IMP does not go "online" after a power outage

I am running imp on 3.7V LiPo battery. Last night I saw the power on pin9 go down to 2.7 volts. Then noticed Device was “offline” in Planner. The battery drained. I am using Solar to charge it, so overnight was not going to charge.

But this morning, after 5+ hours of good sunshine, I see the Solar panel is charging the battery just fine.

The battery is still connected to IMP. IMP had “red” light on and it was “offline.” The application for the IMP is for use outside and having it come back online by itself after say 8-hours or even 2-days of no power is what I am after.

Behavior I was expecting on the IMP was that when power was back up, it would turn on again. Am I correct to assume that?

Note: The way I got it back online was to unseat/reseat the IMP.


It sounds like something in your charging circuit might be locking out power once the voltage goes below a certain threshold. What are you using as a charging circuit/chip?

hmm. k I am using:

Good circuit because it uses solar direct, and charges too. Without solar, uses battery. But IMP’s light was “off” when it was online last night when there was some juice left in the battery. This morning the indicator on IMP was red. Does it not mean at least the source voltage was good?

I can try another thing with an LED that goes off/on to see if circuit cuts out and in and what happens to LED.

When you say the Imp red light was on, do you mean it was blinking? The Blinkup lights will normally only be on for 60 seconds after a boot, however, if the Imp is boot looping because your battery voltage is too low it will likely blink red continuously. You want to make sure there is under voltage protection somewhere in your circuit to avoid this. You also want the circuit to not power back up until your battery has enough capacity to fully bring the Imp and your circuit online. I’d say one of these isn’t functioning properly.

I recommend reading through the material on LiPo battery solutions in the documentation… it will make all of this much more clear.

I am hoping to make a Imp module with a good solar/energy harvesting set up soon. Its complex but really cool.

The RED light was solid (not blinking). I am going to read through the Adafruit solar charger to see about the cut-off and turn-back-on states.

Yes the solar/battery would be great - so few to chose from surprisingly,

Ideally you should have an undervoltage lockout for this to ensure the imp gets cut off before it would operate erratically, and power wouldn’t be restored until it was above a safe level.

If you look at the nora reference design, you’ll see an example of such a circuit. You’d need to use the right version of the controller IC to give the right thresholds for your battery though.

Hi Hugo et al

Thanks for referring to Nora I will look. Was hoping to use the circuit I’ve already purchased from Adafruit which uses Microchip and it should have this undervoltage lockout/restore (seems a must for such an IC).

But - let me ask this. This issue happened again. Specifically, the RED stays solid. This is not explainable - I looked over the BlinkUp troubleshooting color chart, and a solid RED is not on their list.

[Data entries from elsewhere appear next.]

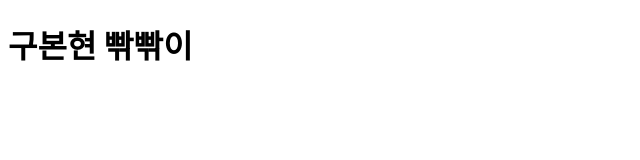
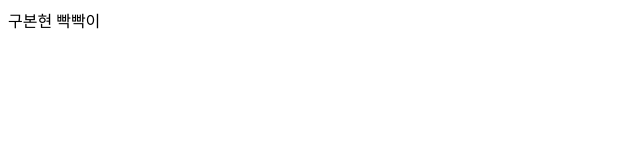
Before and after one commit to Woo7574/homepageTest, a plain HTML site: page index.html in a window 1280 px wide. Shown: the whole page, without its empty margins (0-640 px from the left). Drawn offline with Linux system fonts and the light colour scheme.

Commit message:
Add files via upload

```diff
--- a/index.html
+++ b/index.html
@@ -6,6 +6,6 @@
     <title></title>
 </head>
 <body>
-   <h1>구본현 빢빢이</h1>
+   구본현 빡빡이
 </body>
 </html>
```
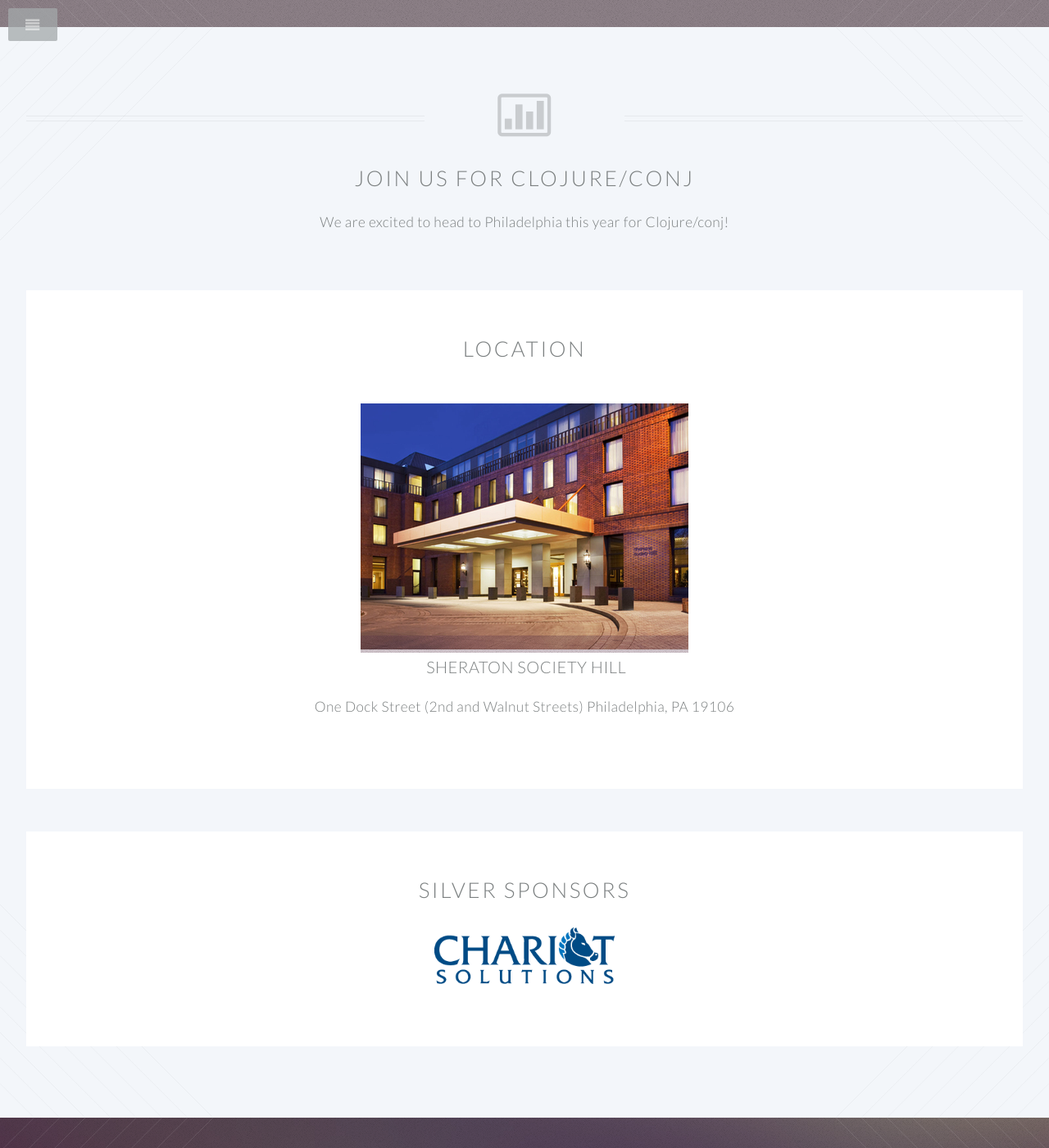
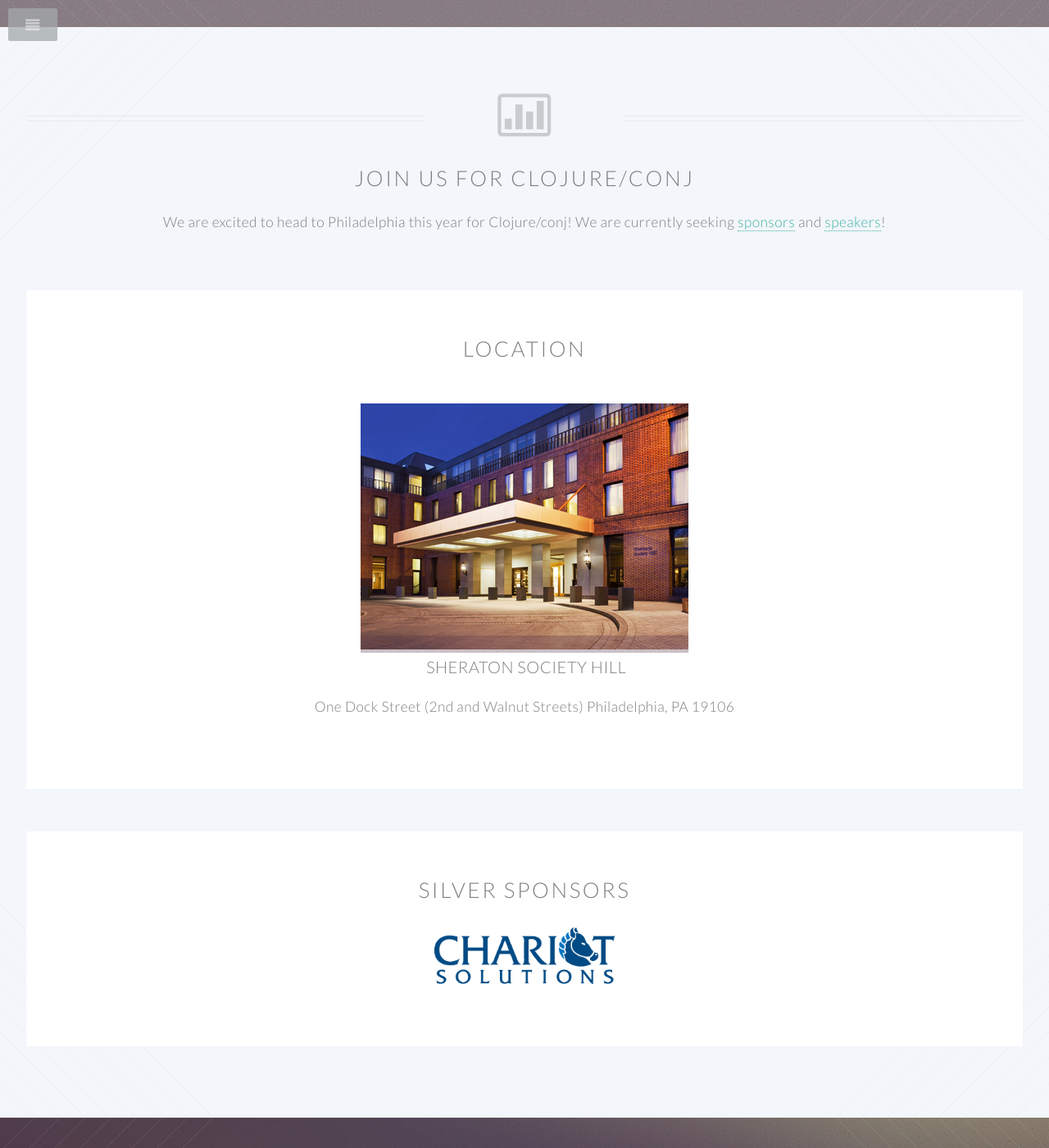
Before and after one commit to clojureconj/clojureconj.github.io, a Jekyll site: the page built from index.html, in a window 1280 px wide and 1400 px high, scrolled down 528 px. Shown: the whole window at 82% size. Built offline with Jekyll 4.4.1, drawn with Linux system fonts in a browser that asks for light colours; grey boxes are pictures that could not be loaded.

Commit message:
cfp announce

```diff
--- a/_layouts/home.html
+++ b/_layouts/home.html
@@ -40,7 +40,8 @@
 			<header class="special container">
 					<span class="icon fa-bar-chart-o"></span>
 					<h2>Join us for Clojure/conj</h2>
-					<p>We are excited to head to Philadelphia this year for Clojure/conj!</p>
+					<p>We are excited to head to Philadelphia this year for Clojure/conj!<br>
+					   We are currently seeking <a href="sponsorship">sponsors</a> and <a href="https://cognitect.wufoo.com/forms/clojureconj-2015-call-for-presentations/">speakers</a>!</p>
 			</header>
 
 <!--
@@ -110,7 +111,7 @@
 					<ul class="buttons">
 					<!--					  <li><a href="#" class="button special">register</a></li> -->
 					  <li><a href="sponsorship" class="button">sponsor</a></li>
-					  <!-- <li><a href="https://cognitect.wufoo.com/forms/clojurewest-2015-call-for-presentations/" class="button">submit talk</a></li> -->
+					  <li><a href="https://cognitect.wufoo.com/forms/clojureconj-2015-call-for-presentations/" class="button">submit talk</a></li>
 					</ul>
 				</footer>
 
```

Have I found a bug? How do I get some answer on it from Electric Imp team - so I know I am not chasing something elsewhere that’s not going to pan out bcoz its a possible bug on IMP?

As I said, this is erratic behavior due to low voltage most likely. The imp is not successfully running any code (so it can’t indicate anything that would match a blinkup code). It likely ran enough code to turn the led on, and then the CPU got into a strange state due to the brownout, and the CPU locked up. I don’t believe this is a bug, because software doesn’t have control if the CPU goes haywire. There is auto-reset hardware in the SoC for brownouts but it’s hard to tell whether this would help in your case without having it on our bench to analyze.

We’ve not seen this state ourselves, despite running similar setups (running the imp from a supercap and a solar cell), but I can believe it could exist.